Task instructions -
Copy the lines below as they are; omit the images they contain.

Start of Data listing

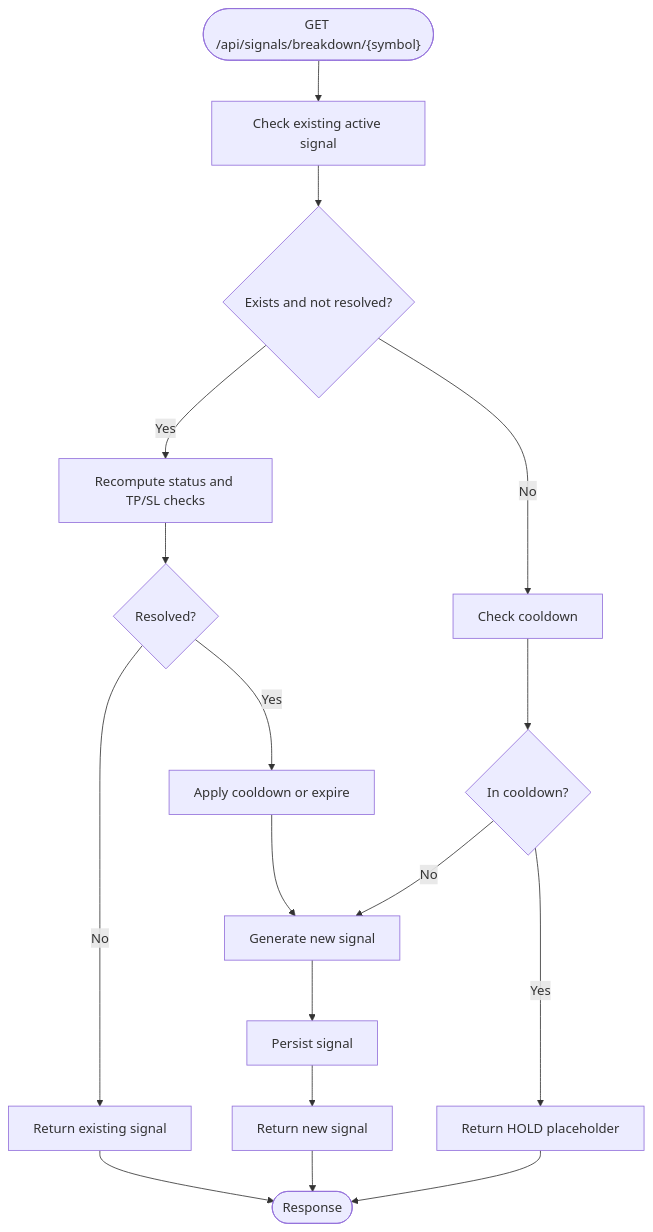
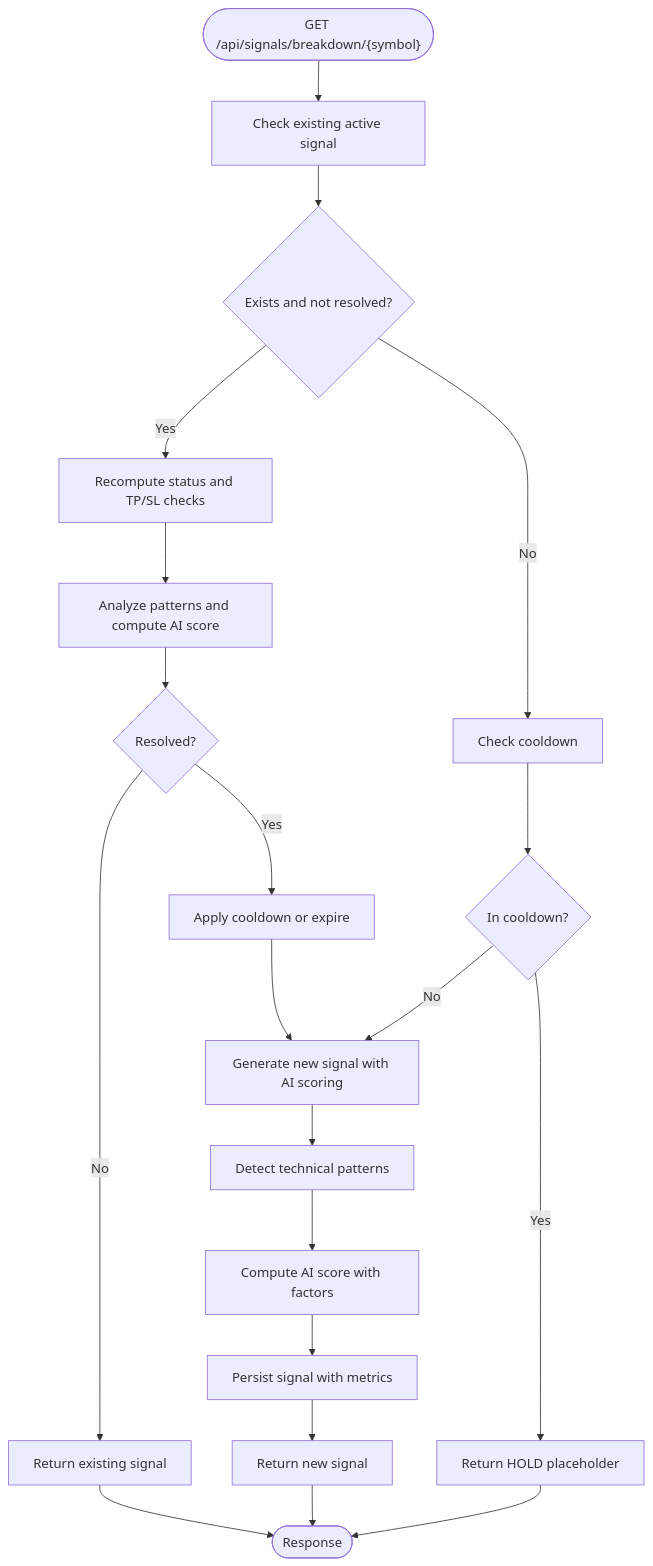
Before and after one commit to cavraeg-eng/Trading-App: the fourth of 8 diagrams in .qoder/repowiki/en/content/Project Overview/Core Features/API Routes.md, drawn with Mermaid. The commit also changed other lines of this file and 138 other files, not shown here.

First line of the commit message:
feat(LiveTrading): add MT5-style chart overlay for entry/SL/TP levels

````diff
--- a/.qoder/repowiki/en/content/Project Overview/Core Features/API Routes.md
+++ b/.qoder/repowiki/en/content/Project Overview/Core Features/API Routes.md
@@ -195,19 +237,22 @@
 ```mermaid
 flowchart TD
 Start(["GET /api/signals/breakdown/{symbol}"]) --> CheckActive["Check existing active signal"]
 CheckActive --> Exists{"Exists and not resolved?"}
 Exists --> |Yes| Recompute["Recompute status and TP/SL checks"]
-Recompute --> Resolved{"Resolved?"}
+Recompute --> AnalyzePatterns["Analyze patterns and compute AI score"]
+AnalyzePatterns --> Resolved{"Resolved?"}
 Resolved --> |Yes| Cooldown["Apply cooldown or expire"]
-Cooldown --> Generate["Generate new signal"]
+Cooldown --> Generate["Generate new signal with AI scoring"]
 Resolved --> |No| ReturnExisting["Return existing signal"]
 Exists --> |No| CooldownCheck["Check cooldown"]
 CooldownCheck --> OnCooldown{"In cooldown?"}
 OnCooldown --> |Yes| Hold["Return HOLD placeholder"]
 OnCooldown --> |No| Generate
-Generate --> Persist["Persist signal"]
+Generate --> DetectPatterns["Detect technical patterns"]
+DetectPatterns --> ComputeAIScore["Compute AI score with factors"]
+ComputeAIScore --> Persist["Persist signal with metrics"]
 Persist --> ReturnNew["Return new signal"]
 ReturnExisting --> End(["Response"])
 ReturnNew --> End
 Hold --> End
 ```
````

End of Data listing

Exercise response -
Before and after one commit to cavraeg-eng/Trading-App: the fourth of 8 diagrams in .qoder/repowiki/en/content/Project Overview/Core Features/API Routes.md, drawn with Mermaid. The commit also changed other lines of this file and 138 other files, not shown here.

First line of the commit message:
feat(LiveTrading): add MT5-style chart overlay for entry/SL/TP levels

````diff
--- a/.qoder/repowiki/en/content/Project Overview/Core Features/API Routes.md
+++ b/.qoder/repowiki/en/content/Project Overview/Core Features/API Routes.md
@@ -195,19 +237,22 @@
 ```mermaid
 flowchart TD
 Start(["GET /api/signals/breakdown/{symbol}"]) --> CheckActive["Check existing active signal"]
 CheckActive --> Exists{"Exists and not resolved?"}
 Exists --> |Yes| Recompute["Recompute status and TP/SL checks"]
-Recompute --> Resolved{"Resolved?"}
+Recompute --> AnalyzePatterns["Analyze patterns and compute AI score"]
+AnalyzePatterns --> Resolved{"Resolved?"}
 Resolved --> |Yes| Cooldown["Apply cooldown or expire"]
-Cooldown --> Generate["Generate new signal"]
+Cooldown --> Generate["Generate new signal with AI scoring"]
 Resolved --> |No| ReturnExisting["Return existing signal"]
 Exists --> |No| CooldownCheck["Check cooldown"]
 CooldownCheck --> OnCooldown{"In cooldown?"}
 OnCooldown --> |Yes| Hold["Return HOLD placeholder"]
 OnCooldown --> |No| Generate
-Generate --> Persist["Persist signal"]
+Generate --> DetectPatterns["Detect technical patterns"]
+DetectPatterns --> ComputeAIScore["Compute AI score with factors"]
+ComputeAIScore --> Persist["Persist signal with metrics"]
 Persist --> ReturnNew["Return new signal"]
 ReturnExisting --> End(["Response"])
 ReturnNew --> End
 Hold --> End
 ```
````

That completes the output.